• [TASK PROMPT]: Check each line of the records below for the word "scripts" and copy those where it appears.

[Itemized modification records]
════════════════

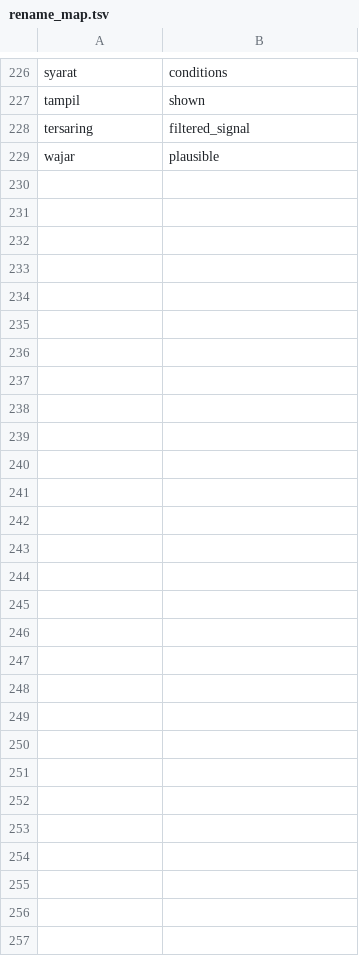
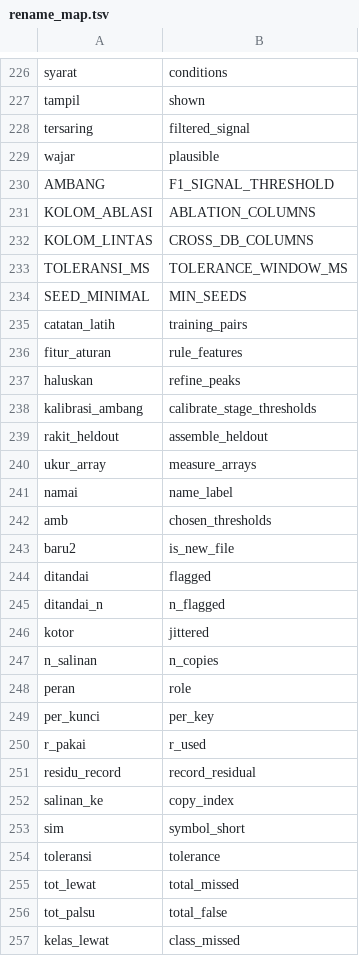
Before and after one commit to mrrizaldi/projek-akhir, a TSV file: scripts/rename_map.tsv, drawn as a sheet; only a part is shown, gaps mark what is left out.

```diff
--- a/scripts/rename_map.tsv
+++ b/scripts/rename_map.tsv
@@ -229 +229,29 @@ tersaring	filtered_signal
 wajar	plausible
+AMBANG	F1_SIGNAL_THRESHOLD
+KOLOM_ABLASI	ABLATION_COLUMNS
+KOLOM_LINTAS	CROSS_DB_COLUMNS
+TOLERANSI_MS	TOLERANCE_WINDOW_MS
+SEED_MINIMAL	MIN_SEEDS
+catatan_latih	training_pairs
+fitur_aturan	rule_features
+haluskan	refine_peaks
+kalibrasi_ambang	calibrate_stage_thresholds
+rakit_heldout	assemble_heldout
+ukur_array	measure_arrays
+namai	name_label
+amb	chosen_thresholds
+baru2	is_new_file
+ditandai	flagged
+ditandai_n	n_flagged
+kotor	jittered
+n_salinan	n_copies
+peran	role
+per_kunci	per_key
+r_pakai	r_used
+residu_record	record_residual
+salinan_ke	copy_index
+sim	symbol_short
+toleransi	tolerance
+tot_lewat	total_missed
+tot_palsu	total_false
+kelas_lewat	class_missed
```
Also changed, not shown: 8 other files.
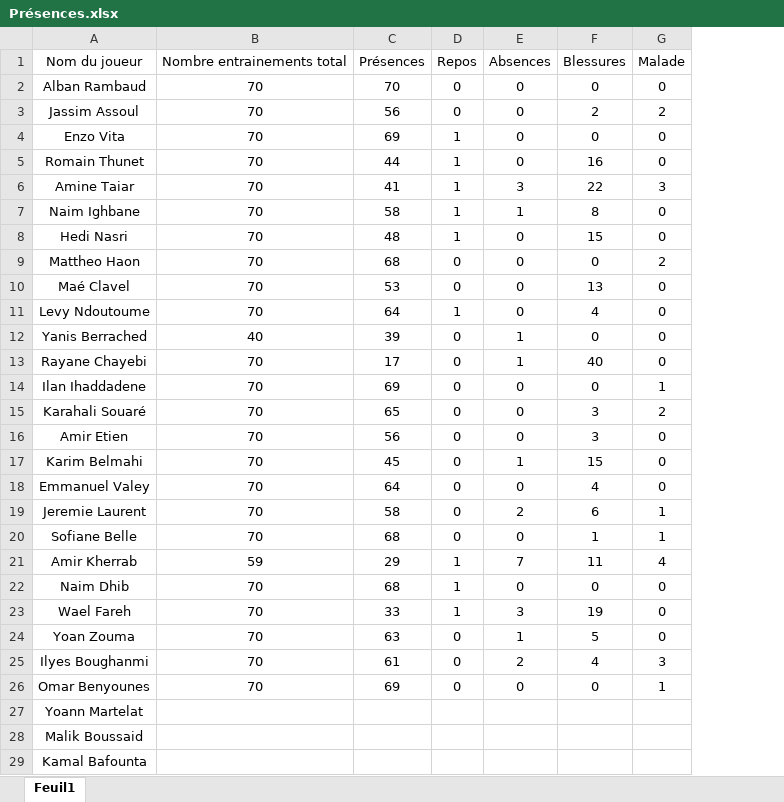
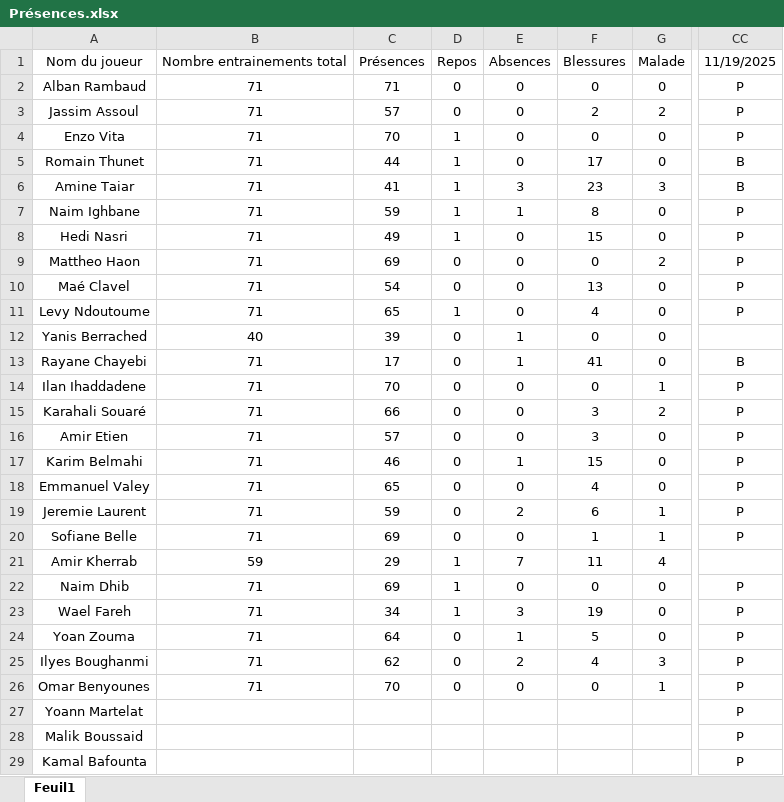
Before and after one commit to Chris15100/lld-app, an Excel workbook: data/Présences.xlsx, sheet Feuil1, drawn as a sheet; only a part is shown, gaps mark what is left out; values as stored, in another font and other column widths than the file's, no borders; conditional formats not drawn; removed rows and columns are numbered as before the commit, all else as after; the diff names each change by its address in the sheet, - before the commit and + after, or states it on an @@ line.

```diff
--- a/data/Présences.xlsx (sheet Feuil1)
+++ b/data/Présences.xlsx (sheet Feuil1)
-column B, rows 1-26: Nombre entrainements total | 70 | 70 | 70 | 70 | 70 | 70 | 70 | 70 | 70 | 70 | 40 | 70 | 70 | 70 | 70 | 70 | 70 | 70 | 70 | 59 | 70 | 70 | 70 | 70 | 70
+column B, rows 1-26: Nombre entrainements total | 71 | 71 | 71 | 71 | 71 | 71 | 71 | 71 | 71 | 71 | 40 | 71 | 71 | 71 | 71 | 71 | 71 | 71 | 71 | 59 | 71 | 71 | 71 | 71 | 71
+column CC, rows 1-29: 11/19/2025 | P | P | P | B | B | P | P | P | P | P |  | B | P | P | P | P | P | P | P |  | P | P | P | P | P | P | P | P
-C2: 70
+C2: 71
-C3: 56
+C3: 57
-C4: 69
+C4: 70
-F5: 16
+F5: 17
-F6: 22
+F6: 23
-C7: 58
+C7: 59
-C8: 48
+C8: 49
-C9: 68
+C9: 69
-C10: 53
+C10: 54
-C11: 64
+C11: 65
-F13: 40
+F13: 41
-C14: 69
+C14: 70
-C15: 65
+C15: 66
-C16: 56
+C16: 57
-C17: 45
+C17: 46
-C18: 64
+C18: 65
-C19: 58
+C19: 59
-C20: 68
+C20: 69
-C22: 68
+C22: 69
-C23: 33
+C23: 34
-C24: 63
+C24: 64
-C25: 61
+C25: 62
-C26: 69
+C26: 70
```
Also changed, not shown: data/DonneesGPSPropres.xlsx, data/Wellness.xlsx.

════════════════

• [WORKED SOLUTION]:
Before and after one commit to mrrizaldi/projek-akhir, a TSV file: scripts/rename_map.tsv, drawn as a sheet; only a part is shown, gaps mark what is left out.
--- a/scripts/rename_map.tsv
+++ b/scripts/rename_map.tsv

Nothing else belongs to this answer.